But closer to Punta Burica, I’ve never been there, and it was time to go.

Three friends and I took upon the task of mapping a route to try and get there and explore the area. It meant we needed to use reliable 4×4 vehicles, in my case a 2005 Nissan Patrol, and the other car was a 2009 Toyota Land Cruiser Troopy.

Each vehicle was properly equipped with a small 12v fridge to keep food and drinks fresh, we had portable cooking equipment, shovels, knives, axes, portable lights, portable shower, a suspension system and the right AT tires. Most importantly, each vehicle had a Guana Equipment roof top tent, which allowed us to sleep very, very well during our journey.

Our adventure started in San José, the capital city. The plan was to drive for 7 hours all the way to Playa Pavones, an area quite close to Punta Burica, and from there see if the trip to the most southern point in Costa Rica was achievable.

Then, we’d get back, drive towards Peninsula de Osa, go towards Bahia Drake, back up the peninsula towards Playa Carate and Corcovado National Park, and then back to San José. A 4 nights and 5 days overlanding trip, which required us camping in national parks or beaches, driving through small rivers and muddy roads. A proper adventure.

This is a guest post in our series Discover the Americas

Playa Pavones, Surf & Dine

Our first day meant driving most of the afternoon and early evening, for 7 hours straight through Costa Rica’s famous “costanera” road, essentially the Interamerican highway. We made it to Pavones late at night, and literally set up camp in a random spot we found by the beach.

Little did we know we would be waking up the next day to the sound of the waves and one of the most breathtaking beaches we’ve seen. Palm trees everywhere, a long, long beach with great waves.

beaches in costa rica

Our goal was always to keep heading south, but since we’re surfers too, why not? We didn’t bring our boards, which was a bit of an issue, so we were lucky there are a few surf schools in the area, ideal for families even with kids that want to learn how to surf.

We rented our boards from Pavones Surf Camp Rancho Mar, and jumped into the sea as soon as we could. There are all sorts of waves and swells, so if you’re a beginner, it’s recommended to take surf lessons at a surf school and if you’re with children to keep a close look at the currents and rip tides. It’s family friendly, depending on the spot, but be cautious, Costa Rica can have some strong currents and waves.

After surfing, we took a shower at the surf school and headed south towards Punta Banco. There, we arrived at where the road ends. Yes, it literally ends. Nowhere else to keep on going, so to reach Punta Burica, we had two options: turn back around and head towards Panama, where there is a road that then crosses into Costa Rica to reach the point, or do a horseback riding trip guided by locals.

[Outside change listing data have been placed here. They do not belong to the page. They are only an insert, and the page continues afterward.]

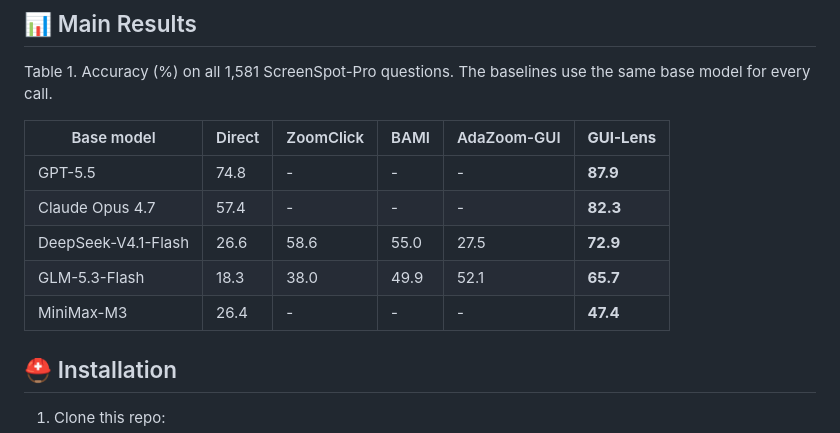
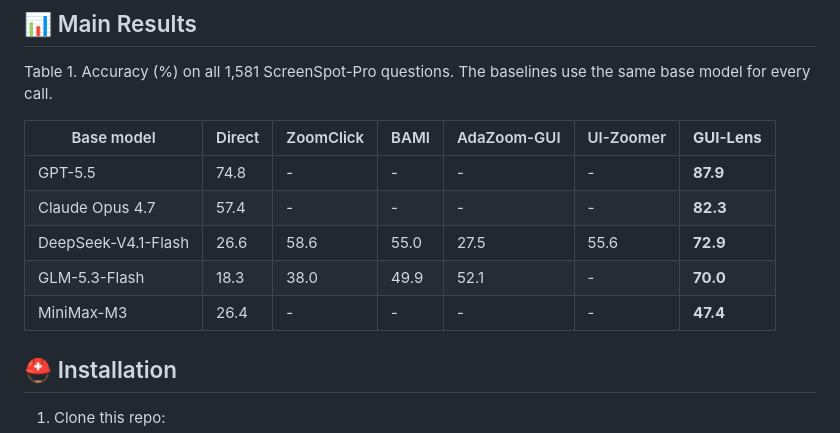
Before and after one commit to wangshirong123/GUI-Lens, a Markdown page: README.md, the part around the change. Rendered like a GitHub page.

Commit message:
Update ScreenSpot-Pro results: GLM-5.3-Flash 70.0, add UI-Zoomer
Co-Authored-By: Claude Opus 5.5 <noreply@anthropic.com>

```diff
--- a/README.md
+++ b/README.md
@@ -55,13 +55,13 @@ coordinates. No training is needed; GUI-Lens works with any API VLM.
 
 Table 1. Accuracy (%) on all 1,581 ScreenSpot-Pro questions. The baselines use the same base model for every call.
 
-| Base model | Direct | ZoomClick | BAMI | AdaZoom-GUI | **GUI-Lens** |
-|---|---|---|---|---|---|
-| GPT-5.5 | 74.8 | - | - | - | **87.9** |
-| Claude Opus 4.7 | 57.4 | - | - | - | **82.3** |
-| DeepSeek-V4.1-Flash | 26.6 | 58.6 | 55.0 | 27.5 | **72.9** |
-| GLM-5.3-Flash | 18.3 | 38.0 | 49.9 | 52.1 | **65.7** |
-| MiniMax-M3 | 26.4 | - | - | - | **47.4** |
+| Base model | Direct | ZoomClick | BAMI | AdaZoom-GUI | UI-Zoomer | **GUI-Lens** |
+|---|---|---|---|---|---|---|
+| GPT-5.5 | 74.8 | - | - | - | - | **87.9** |
+| Claude Opus 4.7 | 57.4 | - | - | - | - | **82.3** |
+| DeepSeek-V4.1-Flash | 26.6 | 58.6 | 55.0 | 27.5 | 55.6 | **72.9** |
+| GLM-5.3-Flash | 18.3 | 38.0 | 49.9 | 52.1 | - | **70.0** |
+| MiniMax-M3 | 26.4 | - | - | - | - | **47.4** |
 
 ## :rescue_worker_helmet: Installation
 
```
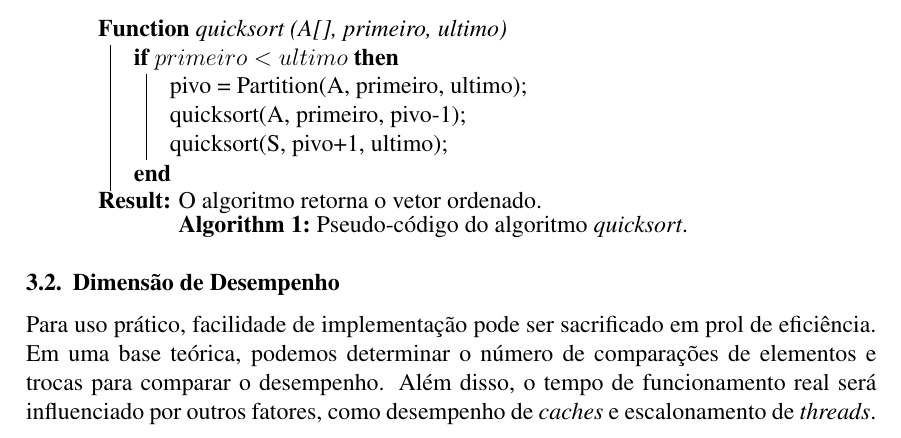
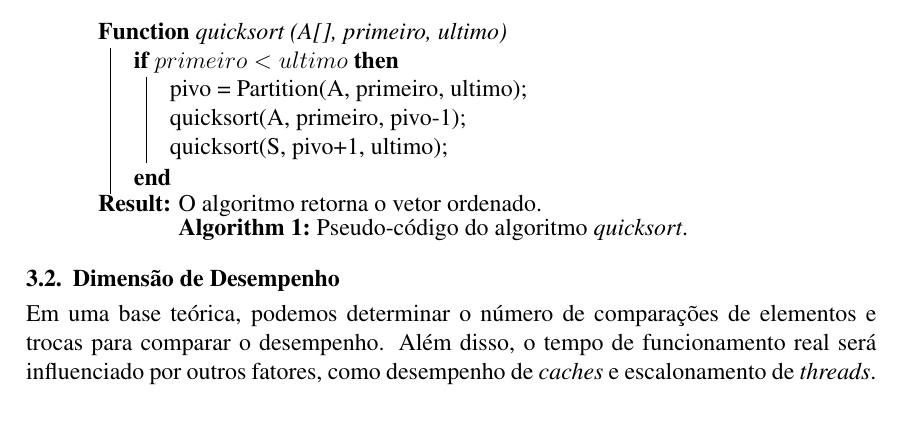
Before and after one commit to hugos94/quicksort_partition, a LaTeX paper (relatorio/sbc-template.tex): part of page 2 of 6, cut so that both start at the same text. Compiled offline with pdfLaTeX; the source files are stored in an older character set and shown here as Unicode.

Commit message:
Atualizacoes GG.

```diff
--- a/relatorio/sbc-template.tex
+++ b/relatorio/sbc-template.tex
@@ -89,7 +89,7 @@ O método \textit{Partition} do Algoritmo~\ref{quicksort} dependerá do particio
 
 \subsection{Dimensão de Desempenho}
 
-Para uso prático, facilidade de implementação pode ser sacrificado em prol de eficiência. Em uma base teórica, podemos determinar o número de comparações de elementos e trocas para comparar o desempenho. Além disso, o tempo de funcionamento real será influenciado por outros fatores, como desempenho de \textit{caches} e escalonamento de \textit{threads}.
+Em uma base teórica, podemos determinar o número de comparações de elementos e trocas para comparar o desempenho. Além disso, o tempo de funcionamento real será influenciado por outros fatores, como desempenho de \textit{caches} e escalonamento de \textit{threads}.
 
 Como será mostrado abaixo, os métodos possuem comportamento semelhante em permutações aleatórias, exceto pelo número de trocas. Aqui, o método de \textit{Lomuto} necessita de três vezes mais trocas do que o particionamento de \textit{Hoare.}
 
```
Also changed, not shown: relatorio/sbc-template.pdf, 3 other files.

Unfortunately, there were no tours that day, and we were on a tight schedule, which meant giving up on that dream and instead finding a local place to dine and set up camp again near Punta Banco.

The good news is that in Pavones and Punta Banco, there are amazing restaurants. La Casona De Perron was our choice for the evening, with delicious and fresh seafood, and then back to Punta Banco, where we found a nice spot by the beach, set up camp, lit a small and contained bonfire, and enjoyed the views of the stars.

Bahia Drake: Hiking & Diving

Day two meant driving close to 3 hours. We had to go back north from Pavones, past Golfito (a large town with a marina in the area), and at Piedras Blancas, take a left and head south towards the Peninsula de Osa down a road full of turns and at the same time a beautiful view of the ocean, until we found the Bahia Drake crossing. That’s where the excitement began, as the road turned into gravel, or mud to be precise as it had been raining.

Luckily, our 4×4 vehicles were prepared. As we got closer to Drake, we had to cross a few small rivers, but nothing our vehicles couldn’t take. Once at Drake, which is a lively town despite its small size, you can find all sorts of activities. There are plenty of small boats that will take you diving or snorkeling in the Pacific Ocean or close to Isla del Caño. These are safe activities if you are a good swimmer and the marine life is out of this world.

We chose not to dive or snorkel this time around, and instead kept driving towards San Josecito beach. To get there, we had to go through a proper river that very few vehicles would make it through. It was pure adrenaline. We opened the windows, and you could literally touch the water with your hands.

Once you are close to the beach, you must go down a dirt road, which can be slippery and only with the four-lo traction can you make it back up.

We got there, a beach with only one house in the entire place, a green pasture perfect for camping, and a small trail that connected a string of beaches, one of them with what seemed like an abandoned hostel. We set up camp, jumped in the ocean, bathed, swam and then back to camp to cook under the stars.

That night it there was pouring rain, but our roof top tents held well. We didn’t get wet, the wind wasn’t a factor, and the comfort of the mattress allowed us to sleep like babies for over 8 hours straight with the background noise of the rain hypnotizing us.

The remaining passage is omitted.